I can't agree on this point. From the beginning of season 4 they have been exploring what it means to be human by having four characters learn that they are not human. Tory abandons her humanity at the first opportunity, Tyrol slowly abandons it and Tigh steadfastly refuses to let go of the man he wants to be. You also have Cavil's rant about not wanting to be human and wanting to be a machine, which at least brought up the questions in our mind of what constitutes a human.
Saying all of that doesn't mean that there's an interesting thought in there anywhere about "what it means to be human." Actually, "what it means to be human" within the context of popular drama is a bullshit question anyway.

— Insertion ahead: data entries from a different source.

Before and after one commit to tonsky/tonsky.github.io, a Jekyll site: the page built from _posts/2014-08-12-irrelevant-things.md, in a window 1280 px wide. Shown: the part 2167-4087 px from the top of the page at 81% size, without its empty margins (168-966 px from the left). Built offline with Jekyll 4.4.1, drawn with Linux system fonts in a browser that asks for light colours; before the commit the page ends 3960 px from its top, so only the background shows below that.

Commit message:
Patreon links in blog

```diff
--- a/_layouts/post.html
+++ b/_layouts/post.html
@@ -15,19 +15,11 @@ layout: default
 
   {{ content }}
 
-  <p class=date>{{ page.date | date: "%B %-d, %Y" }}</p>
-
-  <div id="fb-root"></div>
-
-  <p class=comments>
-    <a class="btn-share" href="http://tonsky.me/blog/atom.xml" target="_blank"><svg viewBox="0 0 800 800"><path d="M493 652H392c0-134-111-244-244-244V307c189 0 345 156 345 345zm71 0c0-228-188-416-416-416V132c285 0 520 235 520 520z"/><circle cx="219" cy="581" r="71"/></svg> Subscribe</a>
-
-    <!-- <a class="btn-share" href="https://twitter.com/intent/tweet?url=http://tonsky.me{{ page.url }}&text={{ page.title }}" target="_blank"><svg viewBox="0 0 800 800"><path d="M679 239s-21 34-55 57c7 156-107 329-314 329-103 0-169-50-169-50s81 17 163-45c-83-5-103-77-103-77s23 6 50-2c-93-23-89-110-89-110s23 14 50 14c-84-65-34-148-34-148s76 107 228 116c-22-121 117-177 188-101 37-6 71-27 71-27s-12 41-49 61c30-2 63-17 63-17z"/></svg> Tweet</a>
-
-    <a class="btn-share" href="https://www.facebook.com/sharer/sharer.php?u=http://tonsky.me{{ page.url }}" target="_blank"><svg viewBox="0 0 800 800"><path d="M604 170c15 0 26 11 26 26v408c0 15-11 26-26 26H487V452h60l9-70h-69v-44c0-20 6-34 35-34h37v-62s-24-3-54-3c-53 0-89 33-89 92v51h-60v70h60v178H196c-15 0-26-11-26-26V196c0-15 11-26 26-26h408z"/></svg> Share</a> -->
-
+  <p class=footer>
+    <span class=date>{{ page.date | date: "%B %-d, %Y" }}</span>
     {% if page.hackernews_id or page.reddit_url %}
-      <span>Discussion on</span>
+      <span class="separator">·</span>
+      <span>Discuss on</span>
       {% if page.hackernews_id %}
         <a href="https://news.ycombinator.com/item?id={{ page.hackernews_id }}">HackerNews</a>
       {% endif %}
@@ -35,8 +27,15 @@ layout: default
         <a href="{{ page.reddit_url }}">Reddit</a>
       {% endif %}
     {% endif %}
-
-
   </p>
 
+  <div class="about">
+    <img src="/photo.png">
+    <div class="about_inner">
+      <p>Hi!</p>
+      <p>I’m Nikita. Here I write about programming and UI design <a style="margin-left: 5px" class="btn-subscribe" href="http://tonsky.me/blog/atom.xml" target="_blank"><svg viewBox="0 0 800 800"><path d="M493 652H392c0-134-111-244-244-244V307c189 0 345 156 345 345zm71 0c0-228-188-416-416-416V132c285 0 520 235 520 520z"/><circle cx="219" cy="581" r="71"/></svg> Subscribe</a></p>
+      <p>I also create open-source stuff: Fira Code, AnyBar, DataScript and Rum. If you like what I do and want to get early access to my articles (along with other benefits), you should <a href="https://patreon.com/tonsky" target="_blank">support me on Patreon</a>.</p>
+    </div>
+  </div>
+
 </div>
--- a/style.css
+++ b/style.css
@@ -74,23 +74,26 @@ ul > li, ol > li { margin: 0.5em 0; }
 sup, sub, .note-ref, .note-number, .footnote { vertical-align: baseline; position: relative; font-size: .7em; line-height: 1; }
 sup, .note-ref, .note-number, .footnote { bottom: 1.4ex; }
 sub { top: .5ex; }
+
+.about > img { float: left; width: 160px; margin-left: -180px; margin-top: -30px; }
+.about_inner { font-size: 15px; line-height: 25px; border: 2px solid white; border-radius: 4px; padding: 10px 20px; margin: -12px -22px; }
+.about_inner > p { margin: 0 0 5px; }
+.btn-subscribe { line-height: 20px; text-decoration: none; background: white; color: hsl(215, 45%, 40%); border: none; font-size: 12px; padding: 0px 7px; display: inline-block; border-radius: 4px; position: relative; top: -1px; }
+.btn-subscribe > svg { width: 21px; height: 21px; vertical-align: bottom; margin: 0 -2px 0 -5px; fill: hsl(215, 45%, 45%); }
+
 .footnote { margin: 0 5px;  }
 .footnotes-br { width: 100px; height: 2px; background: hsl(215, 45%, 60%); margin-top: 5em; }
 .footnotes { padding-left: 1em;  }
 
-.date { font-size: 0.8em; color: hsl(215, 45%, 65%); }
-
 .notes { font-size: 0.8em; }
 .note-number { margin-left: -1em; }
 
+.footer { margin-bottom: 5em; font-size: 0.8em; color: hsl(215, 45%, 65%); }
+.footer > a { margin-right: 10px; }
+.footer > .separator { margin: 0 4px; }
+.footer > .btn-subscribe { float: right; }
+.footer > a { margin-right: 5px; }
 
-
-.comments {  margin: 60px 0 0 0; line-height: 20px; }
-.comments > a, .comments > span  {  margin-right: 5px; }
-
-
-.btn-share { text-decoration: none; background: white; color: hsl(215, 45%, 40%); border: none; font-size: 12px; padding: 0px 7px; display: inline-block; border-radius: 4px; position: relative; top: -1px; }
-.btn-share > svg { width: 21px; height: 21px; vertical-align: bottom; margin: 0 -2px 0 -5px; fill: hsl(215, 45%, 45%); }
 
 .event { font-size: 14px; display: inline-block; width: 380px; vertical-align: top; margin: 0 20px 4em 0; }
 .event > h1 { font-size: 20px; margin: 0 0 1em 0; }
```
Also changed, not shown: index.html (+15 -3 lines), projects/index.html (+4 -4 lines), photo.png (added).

Why is it never enough that a story about people be observant and moving? Why do skiffy fans always indulge in this apologia about "big questions" and "teaching" and such pooh-bah? This is nothing but fodder for a C- sophomore essay.
It also explored what happens to a society which loses all hope. The mutiny, Dee's suicide, Roslin's decision to die and Adama's breakdown have all been in response to finding out that Earth is a radioactive wasteland. They asked these questions and then played them out.
This, on the other hand, is worthwhile - well, not the "society which loses all hope," which is also middlebrow bullshit in this context, but the observation of individuals
losing hope and struggling to motivate themselves has been a large part of what's driving the narrative lately and BSG makes it really, really interesting and sometimes surprising.